Exercise -> Could you copy out every line of the data where the word "Ursprung" occurs?

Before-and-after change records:
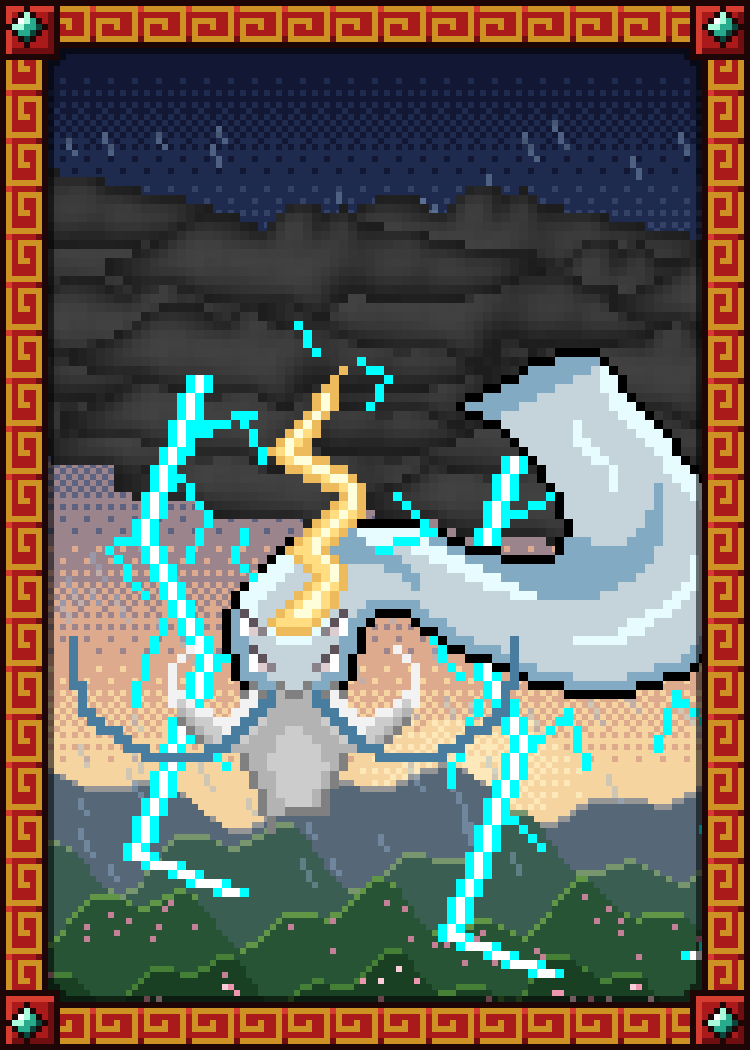
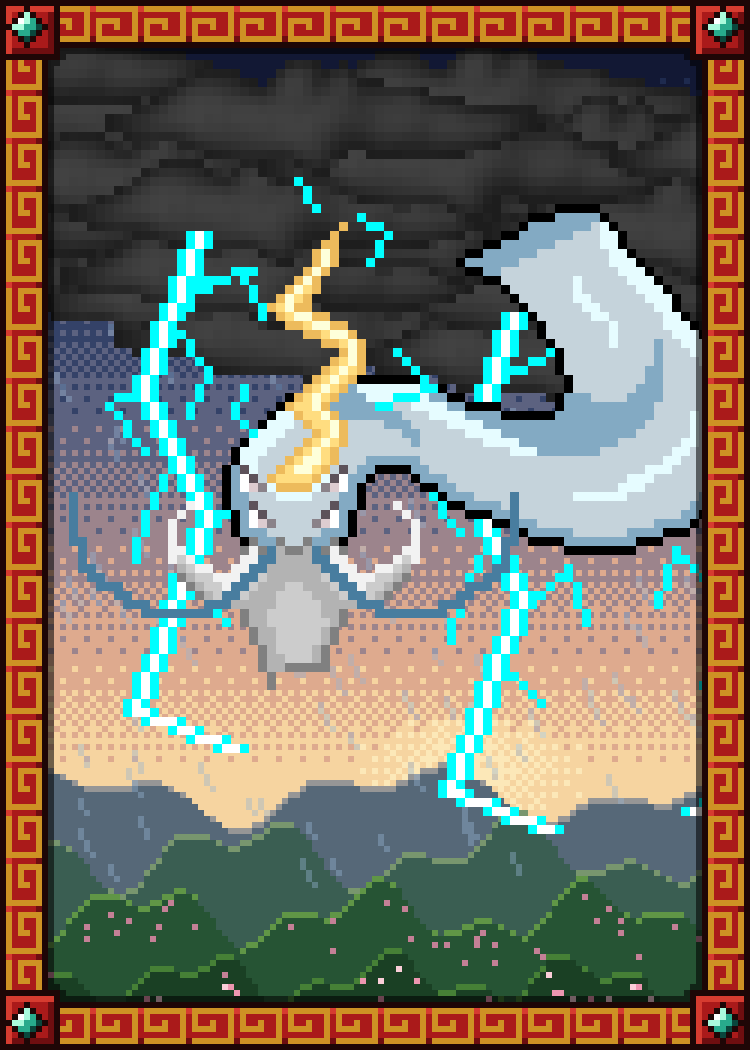
Spring Thunder: Qinglong höher gesetzt
Drache samt Wolke, Horn und Blitzen um 16 Rasterpixel (48 px) nach oben,
damit er nicht mehr zu tief im Bild hängt.

Claude-Session: https://claude.ai/code/session_01TEnvTzH2xD44R6Unjv7vDo

diff --git a/data/sleeve-proposals/runde4/generator/s51_spring_thunder.py b/data/sleeve-proposals/runde4/generator/s51_spring_thunder.py
@@ -74,7 +74,7 @@ def put(s, x, y):
 drag = sprite('r4q_qinglong', B, [1521, 1522, 1526])   # Ursprung (230, 247) in Motive
 bolts = sprite('r4q_bolts', B, [1525])                  # Ursprung (234, 253)
 cloud = sprite('r4q_cloud', B, [1527])                  # Ursprung (218, 234)
-DX, DY = 8, 36                                          # Lage des Drachen (Ursprung 230,247) im 3×-Raster
+DX, DY = 8, 20                                          # Lage des Drachen (Ursprung 230,247) im 3×-Raster
 # Wolke hinten, quer über den oberen Rand (zweimal gesetzt, damit die Wolkendecke die Breite füllt)
 put(cloud, -40, DY - 13 - 6)
 put(cloud, DX - 12, DY - 13)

Finished task ->
 drag = sprite('r4q_qinglong', B, [1521, 1522, 1526])   # Ursprung (230, 247) in Motive
 bolts = sprite('r4q_bolts', B, [1525])                  # Ursprung (234, 253)
 cloud = sprite('r4q_cloud', B, [1527])                  # Ursprung (218, 234)
-DX, DY = 8, 36                                          # Lage des Drachen (Ursprung 230,247) im 3×-Raster
+DX, DY = 8, 20                                          # Lage des Drachen (Ursprung 230,247) im 3×-Raster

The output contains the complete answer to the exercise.